> _TASK OBJECTIVE_: Copy exactly the lines of the records below, and only those lines, beginning with the line that contains "Before and after one commit to ajinkyashinde818/DSA-Journey, an" and ending with the line that contains "Also changed, not shown: 2 other files.".

------------------------------------------------------------------------

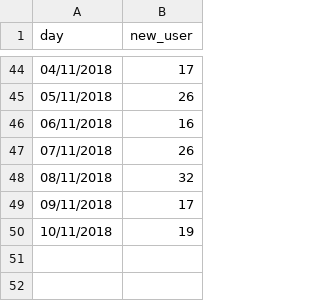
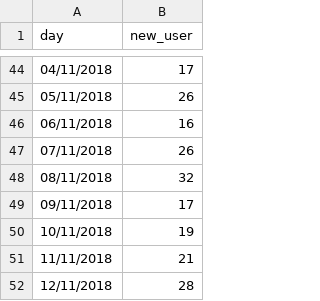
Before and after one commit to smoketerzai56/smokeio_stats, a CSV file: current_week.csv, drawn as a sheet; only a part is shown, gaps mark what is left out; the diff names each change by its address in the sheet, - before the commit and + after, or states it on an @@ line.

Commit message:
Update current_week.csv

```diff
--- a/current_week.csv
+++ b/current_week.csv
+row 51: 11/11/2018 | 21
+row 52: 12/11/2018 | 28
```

------------------------------------------------------------------------

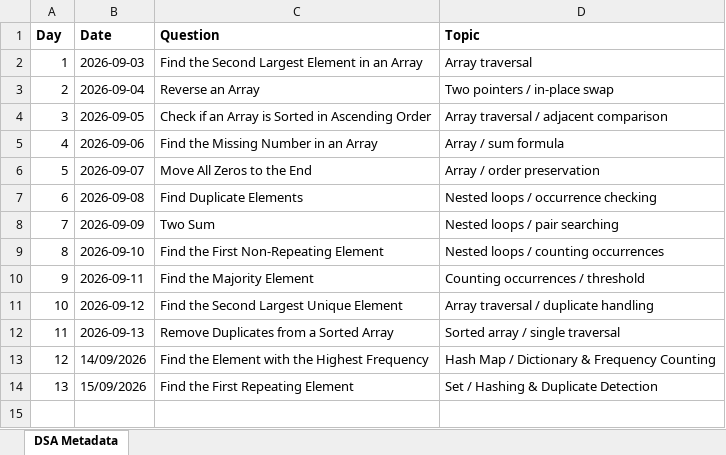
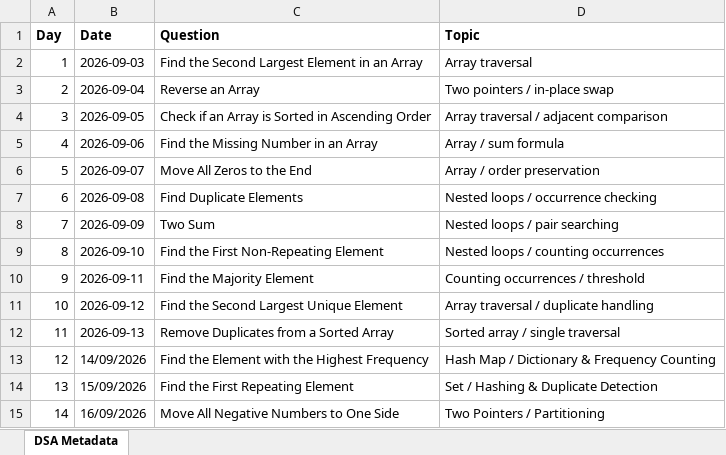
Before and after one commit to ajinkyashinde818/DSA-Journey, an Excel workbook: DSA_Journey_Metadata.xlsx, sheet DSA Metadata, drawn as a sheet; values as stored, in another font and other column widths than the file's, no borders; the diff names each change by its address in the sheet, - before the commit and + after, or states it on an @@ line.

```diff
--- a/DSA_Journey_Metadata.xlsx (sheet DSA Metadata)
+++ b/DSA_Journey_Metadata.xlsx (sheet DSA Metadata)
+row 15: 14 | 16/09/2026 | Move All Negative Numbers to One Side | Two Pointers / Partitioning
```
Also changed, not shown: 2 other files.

------------------------------------------------------------------------

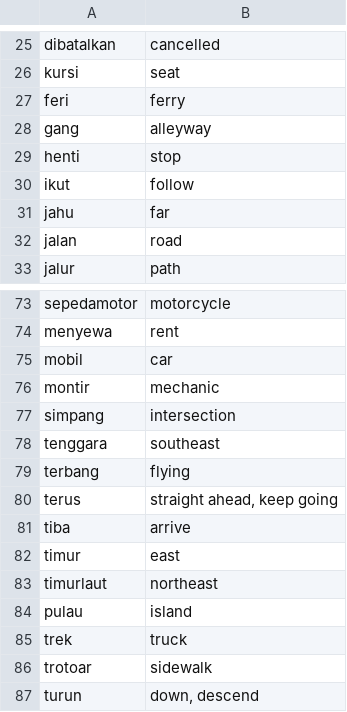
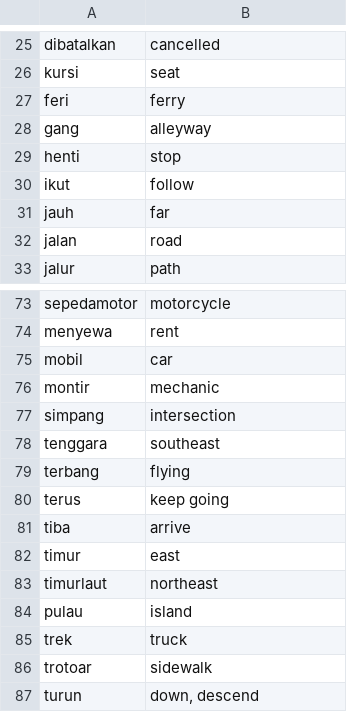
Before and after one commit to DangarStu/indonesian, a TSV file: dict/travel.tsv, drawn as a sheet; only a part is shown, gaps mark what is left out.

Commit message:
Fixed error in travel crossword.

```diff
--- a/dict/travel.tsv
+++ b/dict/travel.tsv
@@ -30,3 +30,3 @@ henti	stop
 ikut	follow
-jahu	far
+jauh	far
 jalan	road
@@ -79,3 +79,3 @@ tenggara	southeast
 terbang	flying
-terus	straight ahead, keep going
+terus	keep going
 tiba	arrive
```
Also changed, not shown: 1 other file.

------------------------------------------------------------------------

> _EXERCISE ANSWER_:
Before and after one commit to ajinkyashinde818/DSA-Journey, an Excel workbook: DSA_Journey_Metadata.xlsx, sheet DSA Metadata, drawn as a sheet; values as stored, in another font and other column widths than the file's, no borders; the diff names each change by its address in the sheet, - before the commit and + after, or states it on an @@ line.

```diff
--- a/DSA_Journey_Metadata.xlsx (sheet DSA Metadata)
+++ b/DSA_Journey_Metadata.xlsx (sheet DSA Metadata)
+row 15: 14 | 16/09/2026 | Move All Negative Numbers to One Side | Two Pointers / Partitioning
```
Also changed, not shown: 2 other files.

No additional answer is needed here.